Tillerson calls on Rouhani to stop Iran's ballistic missile tests
Iran Press TV
Sun May 21, 2017 4:32AM
US Secretary of State Rex Tillerson has called on Iranian President Hassan Rouhani to end the country's ballistic missile tests in what is Washington's first reaction to his re-election.
Tillerson made the remarks during a joint news conference with his Saudi counterpart on Saturday following Rouhani's landslide election victory and winning a second term in office through presidential polls held on Friday.
He repeated a Western accusation that Iran supports terrorism, saying, "What I would hope, is that Rouhani... use that (new) term to begin a process of dismantling Iran's network of terrorism, dismantling its financing of the terrorist network, dismantling the manning and the logistics and everything that they provide to these destabilizing forces that exist in this region."
"We also hope that he puts an end to their ballistic missile testing," Tillerson said on the first day of a visit by President Donald Trump to Saudi Arabia where he signed a whopping $110 billion weapons deal with the Saudi kingdom.
Tehran has always said its missile tests pose no threat to any country and that they are conducted to boost Iran's defense capabilities, enhance national security and promote regional peace and stability.
The United States and its allies, particularly Saudi Arabia, have always drawn massive criticism for supporting and financing terrorist groups, which have carried out numerous terrorist attacks in the Middle East, throughout Europe and elsewhere.
Since 2011, the Saudi regime has also been sponsoring Takfiri terrorists fighting against the Syrian government, which has left hundreds of thousands dead and millions more displaced.
Trump, who arrived in Riyadh on Friday, signed an arms deal with the Saudi kingdom that has been pounding Yemen since March 2015, an assault that has so far left 12,000 people dead, most of them civilians.
The pact includes a $6 billion contract to assemble 150 Lockheed Martin Blackhawk helicopters in Saudi Arabia.
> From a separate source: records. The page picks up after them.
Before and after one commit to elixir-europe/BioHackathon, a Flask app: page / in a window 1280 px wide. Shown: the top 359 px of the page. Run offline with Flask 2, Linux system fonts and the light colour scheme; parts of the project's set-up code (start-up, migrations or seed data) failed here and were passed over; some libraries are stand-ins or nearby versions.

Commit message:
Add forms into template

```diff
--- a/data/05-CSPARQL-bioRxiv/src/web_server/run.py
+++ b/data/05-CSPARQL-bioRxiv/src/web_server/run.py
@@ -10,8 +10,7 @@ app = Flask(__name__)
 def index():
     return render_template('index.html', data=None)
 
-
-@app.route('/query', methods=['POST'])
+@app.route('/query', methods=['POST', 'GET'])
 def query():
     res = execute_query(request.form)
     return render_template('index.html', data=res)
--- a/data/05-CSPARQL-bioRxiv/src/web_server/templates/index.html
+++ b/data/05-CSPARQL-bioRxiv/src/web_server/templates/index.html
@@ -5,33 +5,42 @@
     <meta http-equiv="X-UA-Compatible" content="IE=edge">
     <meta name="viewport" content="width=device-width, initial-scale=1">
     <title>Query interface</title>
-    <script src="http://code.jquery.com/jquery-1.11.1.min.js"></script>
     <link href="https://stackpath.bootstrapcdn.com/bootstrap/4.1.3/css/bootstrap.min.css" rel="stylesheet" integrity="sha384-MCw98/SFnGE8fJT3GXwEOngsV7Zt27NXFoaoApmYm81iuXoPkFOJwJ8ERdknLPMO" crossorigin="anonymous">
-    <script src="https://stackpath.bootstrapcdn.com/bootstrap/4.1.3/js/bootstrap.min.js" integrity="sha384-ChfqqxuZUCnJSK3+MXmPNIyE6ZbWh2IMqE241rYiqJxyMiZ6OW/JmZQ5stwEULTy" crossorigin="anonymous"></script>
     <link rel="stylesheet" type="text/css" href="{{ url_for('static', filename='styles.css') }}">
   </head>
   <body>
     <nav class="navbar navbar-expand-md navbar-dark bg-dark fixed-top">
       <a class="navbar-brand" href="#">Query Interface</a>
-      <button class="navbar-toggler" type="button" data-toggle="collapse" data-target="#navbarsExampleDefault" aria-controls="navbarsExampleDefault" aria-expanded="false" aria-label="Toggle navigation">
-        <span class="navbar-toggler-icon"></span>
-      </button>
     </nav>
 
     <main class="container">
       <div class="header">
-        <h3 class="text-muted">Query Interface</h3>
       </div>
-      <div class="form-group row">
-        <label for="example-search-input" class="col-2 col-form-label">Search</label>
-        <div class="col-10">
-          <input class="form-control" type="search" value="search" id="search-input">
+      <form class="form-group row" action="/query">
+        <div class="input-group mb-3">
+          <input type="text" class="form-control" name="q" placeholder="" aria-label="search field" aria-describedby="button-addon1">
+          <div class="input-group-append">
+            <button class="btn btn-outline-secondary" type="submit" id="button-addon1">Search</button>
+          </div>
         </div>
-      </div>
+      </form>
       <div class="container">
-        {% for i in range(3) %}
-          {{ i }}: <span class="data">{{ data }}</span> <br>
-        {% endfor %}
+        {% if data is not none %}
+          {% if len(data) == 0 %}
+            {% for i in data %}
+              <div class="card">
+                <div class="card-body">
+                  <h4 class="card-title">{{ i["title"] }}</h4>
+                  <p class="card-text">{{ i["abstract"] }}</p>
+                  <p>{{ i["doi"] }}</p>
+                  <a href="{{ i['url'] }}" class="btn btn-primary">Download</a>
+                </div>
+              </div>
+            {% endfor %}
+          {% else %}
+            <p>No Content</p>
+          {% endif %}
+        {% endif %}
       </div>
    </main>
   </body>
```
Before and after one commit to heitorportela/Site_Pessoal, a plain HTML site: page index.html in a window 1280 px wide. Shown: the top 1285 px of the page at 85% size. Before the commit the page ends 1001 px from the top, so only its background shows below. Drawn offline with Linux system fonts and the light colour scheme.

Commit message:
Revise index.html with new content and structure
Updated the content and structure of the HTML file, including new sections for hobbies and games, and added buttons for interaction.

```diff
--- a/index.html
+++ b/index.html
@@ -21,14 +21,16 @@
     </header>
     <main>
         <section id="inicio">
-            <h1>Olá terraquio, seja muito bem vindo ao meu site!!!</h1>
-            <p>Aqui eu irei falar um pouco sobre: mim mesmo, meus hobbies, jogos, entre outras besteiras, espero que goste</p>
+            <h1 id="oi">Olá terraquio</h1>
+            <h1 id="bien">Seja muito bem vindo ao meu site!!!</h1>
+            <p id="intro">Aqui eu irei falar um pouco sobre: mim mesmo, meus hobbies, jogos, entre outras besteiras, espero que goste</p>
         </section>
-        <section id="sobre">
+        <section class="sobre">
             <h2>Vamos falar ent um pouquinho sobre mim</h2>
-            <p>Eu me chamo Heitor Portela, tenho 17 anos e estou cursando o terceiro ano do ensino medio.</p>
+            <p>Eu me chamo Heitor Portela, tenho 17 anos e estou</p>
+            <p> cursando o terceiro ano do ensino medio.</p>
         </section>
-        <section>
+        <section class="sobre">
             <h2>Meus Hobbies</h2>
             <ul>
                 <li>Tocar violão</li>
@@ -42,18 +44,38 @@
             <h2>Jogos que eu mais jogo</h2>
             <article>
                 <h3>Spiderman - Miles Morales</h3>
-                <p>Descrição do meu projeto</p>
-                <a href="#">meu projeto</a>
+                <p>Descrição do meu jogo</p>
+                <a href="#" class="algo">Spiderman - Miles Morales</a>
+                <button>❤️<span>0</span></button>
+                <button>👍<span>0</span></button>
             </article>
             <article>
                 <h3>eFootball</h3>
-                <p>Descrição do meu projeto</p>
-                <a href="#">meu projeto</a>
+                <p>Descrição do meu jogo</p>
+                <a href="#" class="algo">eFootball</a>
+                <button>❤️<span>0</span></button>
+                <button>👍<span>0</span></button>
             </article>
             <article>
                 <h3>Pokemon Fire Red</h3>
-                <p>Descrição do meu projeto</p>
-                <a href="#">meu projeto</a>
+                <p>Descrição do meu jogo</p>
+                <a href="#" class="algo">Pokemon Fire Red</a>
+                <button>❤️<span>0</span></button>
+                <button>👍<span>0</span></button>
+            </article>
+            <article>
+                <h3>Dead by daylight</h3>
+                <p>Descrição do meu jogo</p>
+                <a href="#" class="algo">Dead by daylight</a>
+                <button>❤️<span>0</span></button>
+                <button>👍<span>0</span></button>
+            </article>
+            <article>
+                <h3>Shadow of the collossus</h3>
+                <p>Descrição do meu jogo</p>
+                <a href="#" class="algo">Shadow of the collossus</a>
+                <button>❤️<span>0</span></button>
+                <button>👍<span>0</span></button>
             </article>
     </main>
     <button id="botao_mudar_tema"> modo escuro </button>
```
It also includes a $1 billion THAAD missile system and a contract for four multi-mission warships worth $11.5 billion.
|Join the GlobalSecurity.org mailing list|